Assessing Divisibility In The Armed Career Criminal Act, Ted Koehler Jun 2012

Assessing Divisibility In The Armed Career Criminal Act, Ted Koehler

Michigan Law Review

When courts analyze whether a defendant's prior conviction qualifies as a "violent felony" under the Armed Career Criminal Act's "residual clause," they use a "categorical approach," looking only to the statutory language of the prior offense, rather than the facts disclosed by the record of conviction. But when a defendant is convicted under a "divisible" statute, which encompasses a broader range of conduct, only some of which would qualify as a predicate offense, courts may employ the "modified categorical approach." This approach allows courts to view additional documents to determine whether the jury convicted the defendant of the ...

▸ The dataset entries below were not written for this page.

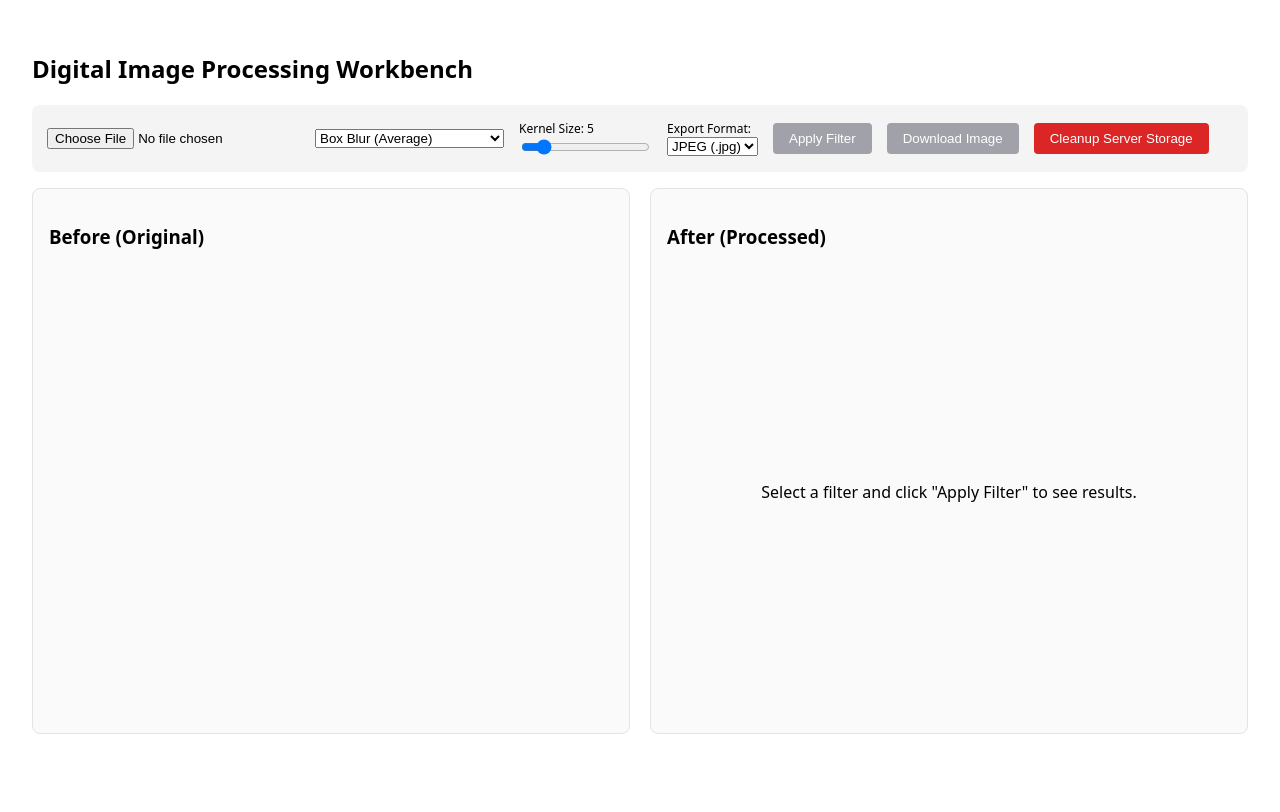
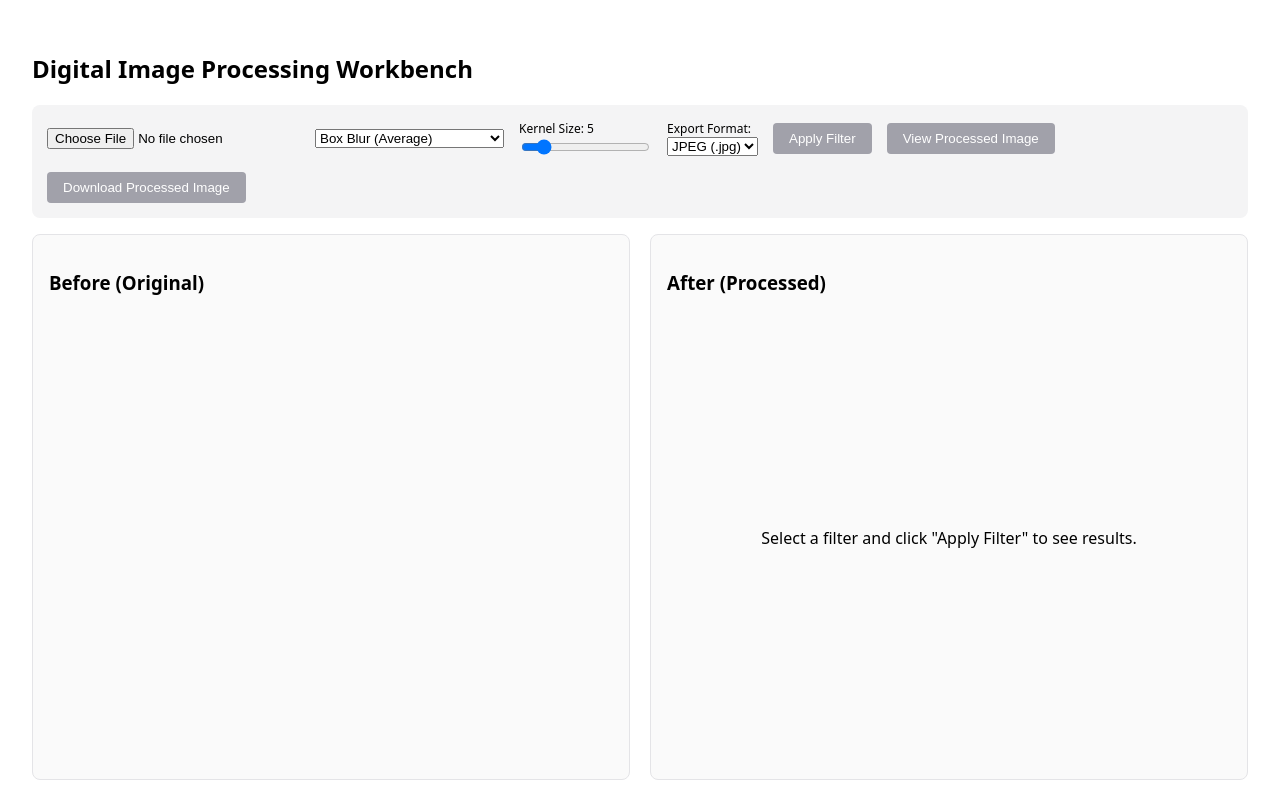
Before and after one commit to noobdevsam/image-filter-python-webapp, an Angular app in the folder frontend/: page / in a window 1280 px wide. Built offline with nearby package versions, Linux system fonts and the light colour scheme.

Commit message:
Update app.html to improve button functionality for image processing and downloading

```diff
--- a/frontend/src/app/app.html
+++ b/frontend/src/app/app.html
@@ -58,12 +58,19 @@
     </div>
 
     <!-- Action Buttons -->
-    <button (click)="applyFilter()" [disabled]="!uploadedFileId || isLoading">
+    <button (click)="applyFilter()" [disabled]="!selectedFile || isLoading">
       {{ isLoading ? 'Processing...' : 'Apply Filter' }}
     </button>
 
-    <button (click)="downloadImage()" [disabled]="!processedFileId">Download Image</button>
-    <button class="danger-btn" (click)="cleanupStorage()">Cleanup Server Storage</button>
+    <!-- Fetch Image onto Screen Button -->
+    <button (click)="fetchProcessedImage()" [disabled]="!processedFileId || processedImageSrc">
+      View Processed Image
+    </button>
+
+    <!-- Download/Save Image File Button -->
+    <button (click)="downloadImage()" [disabled]="!processedFileId">
+      Download Processed Image
+    </button>
   </div>
 
   <!-- Status Bar -->
```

On Strict Liability Crimes: Preserving A Moral Framework For Criminal Intent In An Intent-Free Moral World, W. Robert Thomas Feb 2012

On Strict Liability Crimes: Preserving A Moral Framework For Criminal Intent In An Intent-Free Moral World, W. Robert Thomas

Michigan Law Review

The law has long recognized a presumption against criminal strict liability. This Note situates that presumption in terms of moral intuitions about the role of intention and the unique nature of criminal punishment. Two sources-recent laws from state legislatures and recent advances in moral philosophy-pose distinct challenges to the presumption against strict liability crimes. This Note offers a solution to the philosophical problem that informs how courts could address the legislative problem. First, it argues that the purported problem from philosophy stems from a mistaken relationship drawn between criminal law and morality. Second, it outlines a slightly more nuanced moral ...


Criminal Sanctions In The Defense Of The Innocent, Ehud Guttel, Doron Teichman Feb 2012

Criminal Sanctions In The Defense Of The Innocent, Ehud Guttel, Doron Teichman

Michigan Law Review

Under the formal rules of criminal procedure, fact finders are required to apply a uniform standard of proof in all criminal cases. Experimental studies as well as real world examples indicate, however, that fact finders often adjust the evidentiary threshold for conviction in accordance with the severity of the applicable sanction. All things being equal, the higher the sanction, the higher the standard of proof that fact finders will apply in order to convict. Building on this insight, this Article introduces a new paradigm for criminal punishments-a paradigm that focuses on designing penalties that will reduce the risk of unsubstantiated ...